Should the stooper guess correctly, they all change places, and the jumper forms the back.
The boy who in jumping knocks off either of the things has to take the place of the stooper.
"bend forward," Old English stupian "to bow, bend" (cognate with Middle Dutch stupen "to bow, bend"), from Proto-Germanic *stup-, from PIE *(s)teu- (see steep (adj.)). Figurative sense of "condescend" is from 1570s. Sense of "swoop" is first recorded 1570s in falconry.
"raised open platform at the door of a house," 1755, American and Canadian, from Dutch stoep "flight of steps, doorstep, stoop," from Middle Dutch, from Proto-Germanic *stopo "step" (see step).
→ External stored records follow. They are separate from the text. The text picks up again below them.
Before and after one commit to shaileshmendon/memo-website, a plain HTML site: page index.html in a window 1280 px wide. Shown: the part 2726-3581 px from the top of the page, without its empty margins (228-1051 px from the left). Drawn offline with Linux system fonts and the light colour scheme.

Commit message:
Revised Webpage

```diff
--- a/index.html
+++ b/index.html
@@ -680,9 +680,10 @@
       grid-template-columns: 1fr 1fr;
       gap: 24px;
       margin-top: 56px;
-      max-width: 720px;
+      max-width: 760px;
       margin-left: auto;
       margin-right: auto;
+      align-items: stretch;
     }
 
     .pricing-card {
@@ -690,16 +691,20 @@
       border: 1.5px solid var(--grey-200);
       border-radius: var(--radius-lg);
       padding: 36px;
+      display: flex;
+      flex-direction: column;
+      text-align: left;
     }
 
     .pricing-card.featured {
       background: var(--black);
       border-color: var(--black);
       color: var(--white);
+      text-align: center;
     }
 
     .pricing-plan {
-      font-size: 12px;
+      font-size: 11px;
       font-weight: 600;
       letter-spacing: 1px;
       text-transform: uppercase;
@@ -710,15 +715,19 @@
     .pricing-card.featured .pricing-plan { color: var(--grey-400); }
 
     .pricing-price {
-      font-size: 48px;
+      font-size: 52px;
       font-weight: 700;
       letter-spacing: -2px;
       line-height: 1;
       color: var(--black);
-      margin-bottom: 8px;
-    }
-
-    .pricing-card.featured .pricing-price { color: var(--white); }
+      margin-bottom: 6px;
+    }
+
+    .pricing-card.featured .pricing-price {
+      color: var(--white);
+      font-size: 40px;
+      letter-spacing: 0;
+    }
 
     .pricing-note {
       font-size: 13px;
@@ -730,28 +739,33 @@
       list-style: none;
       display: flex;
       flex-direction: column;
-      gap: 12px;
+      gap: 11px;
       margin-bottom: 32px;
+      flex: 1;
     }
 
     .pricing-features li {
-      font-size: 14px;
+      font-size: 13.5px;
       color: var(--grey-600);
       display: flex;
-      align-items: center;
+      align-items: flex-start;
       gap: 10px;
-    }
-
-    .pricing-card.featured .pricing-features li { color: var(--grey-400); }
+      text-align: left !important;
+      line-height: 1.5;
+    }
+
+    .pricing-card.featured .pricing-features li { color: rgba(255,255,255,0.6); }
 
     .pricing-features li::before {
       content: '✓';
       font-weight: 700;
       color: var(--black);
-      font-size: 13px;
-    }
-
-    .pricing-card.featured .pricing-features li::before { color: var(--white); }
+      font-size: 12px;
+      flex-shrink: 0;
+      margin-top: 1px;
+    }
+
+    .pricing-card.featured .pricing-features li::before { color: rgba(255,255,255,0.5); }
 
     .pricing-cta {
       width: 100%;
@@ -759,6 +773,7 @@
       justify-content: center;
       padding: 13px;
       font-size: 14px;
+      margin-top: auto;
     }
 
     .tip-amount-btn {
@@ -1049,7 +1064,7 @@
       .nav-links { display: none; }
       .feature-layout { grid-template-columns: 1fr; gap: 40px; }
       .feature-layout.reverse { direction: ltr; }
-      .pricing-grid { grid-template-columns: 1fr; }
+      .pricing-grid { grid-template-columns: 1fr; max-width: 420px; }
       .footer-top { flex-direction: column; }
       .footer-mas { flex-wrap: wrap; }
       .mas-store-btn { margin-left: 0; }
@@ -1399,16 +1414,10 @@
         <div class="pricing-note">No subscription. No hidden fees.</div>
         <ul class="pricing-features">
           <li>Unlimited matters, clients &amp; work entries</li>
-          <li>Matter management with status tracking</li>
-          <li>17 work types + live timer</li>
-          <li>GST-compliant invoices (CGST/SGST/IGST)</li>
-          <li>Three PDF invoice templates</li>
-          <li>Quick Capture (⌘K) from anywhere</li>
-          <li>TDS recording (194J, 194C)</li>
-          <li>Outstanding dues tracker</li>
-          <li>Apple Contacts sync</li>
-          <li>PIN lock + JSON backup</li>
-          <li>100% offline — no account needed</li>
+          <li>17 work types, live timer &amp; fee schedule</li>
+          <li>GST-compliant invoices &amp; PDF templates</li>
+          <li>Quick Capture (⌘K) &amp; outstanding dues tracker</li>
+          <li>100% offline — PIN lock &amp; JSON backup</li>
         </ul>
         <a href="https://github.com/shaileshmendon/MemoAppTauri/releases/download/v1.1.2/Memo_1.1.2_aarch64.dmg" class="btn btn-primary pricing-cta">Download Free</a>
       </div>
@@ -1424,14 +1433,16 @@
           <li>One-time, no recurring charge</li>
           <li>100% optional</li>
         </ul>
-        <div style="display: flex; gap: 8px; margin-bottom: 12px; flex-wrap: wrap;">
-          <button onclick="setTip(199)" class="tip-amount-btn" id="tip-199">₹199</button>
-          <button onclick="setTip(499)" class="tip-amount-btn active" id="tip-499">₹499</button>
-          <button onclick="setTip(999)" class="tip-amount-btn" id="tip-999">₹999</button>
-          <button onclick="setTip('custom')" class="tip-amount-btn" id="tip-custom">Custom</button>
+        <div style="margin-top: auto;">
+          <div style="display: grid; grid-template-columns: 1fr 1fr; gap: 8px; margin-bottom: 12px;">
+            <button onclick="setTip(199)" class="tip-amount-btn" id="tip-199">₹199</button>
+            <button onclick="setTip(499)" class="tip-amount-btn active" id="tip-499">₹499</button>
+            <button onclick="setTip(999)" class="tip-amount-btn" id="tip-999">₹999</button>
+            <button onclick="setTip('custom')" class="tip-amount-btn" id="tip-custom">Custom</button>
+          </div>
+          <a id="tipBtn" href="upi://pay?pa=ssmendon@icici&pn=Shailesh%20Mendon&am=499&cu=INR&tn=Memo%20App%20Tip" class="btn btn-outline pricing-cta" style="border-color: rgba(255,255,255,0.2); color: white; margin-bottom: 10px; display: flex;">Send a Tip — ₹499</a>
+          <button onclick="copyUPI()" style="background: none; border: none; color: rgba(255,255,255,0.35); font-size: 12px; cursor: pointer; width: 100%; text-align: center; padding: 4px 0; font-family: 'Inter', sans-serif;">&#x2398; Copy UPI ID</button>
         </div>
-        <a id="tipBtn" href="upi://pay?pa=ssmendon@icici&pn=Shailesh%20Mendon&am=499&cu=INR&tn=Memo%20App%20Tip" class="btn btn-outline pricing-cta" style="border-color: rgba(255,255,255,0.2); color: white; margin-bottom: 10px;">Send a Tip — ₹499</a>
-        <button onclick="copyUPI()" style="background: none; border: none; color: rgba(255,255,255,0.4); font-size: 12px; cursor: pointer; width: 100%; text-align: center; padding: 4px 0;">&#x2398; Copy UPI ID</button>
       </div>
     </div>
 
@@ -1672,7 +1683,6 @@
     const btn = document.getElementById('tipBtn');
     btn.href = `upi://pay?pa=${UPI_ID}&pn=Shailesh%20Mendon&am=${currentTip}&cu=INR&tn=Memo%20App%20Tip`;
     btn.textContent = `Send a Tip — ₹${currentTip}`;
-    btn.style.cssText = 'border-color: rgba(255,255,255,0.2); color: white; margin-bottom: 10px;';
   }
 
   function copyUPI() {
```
A person who looks on the ground at betting parlors and racetracks for betting tickets that may be valuable: The girl said she had become a stooper (1974+)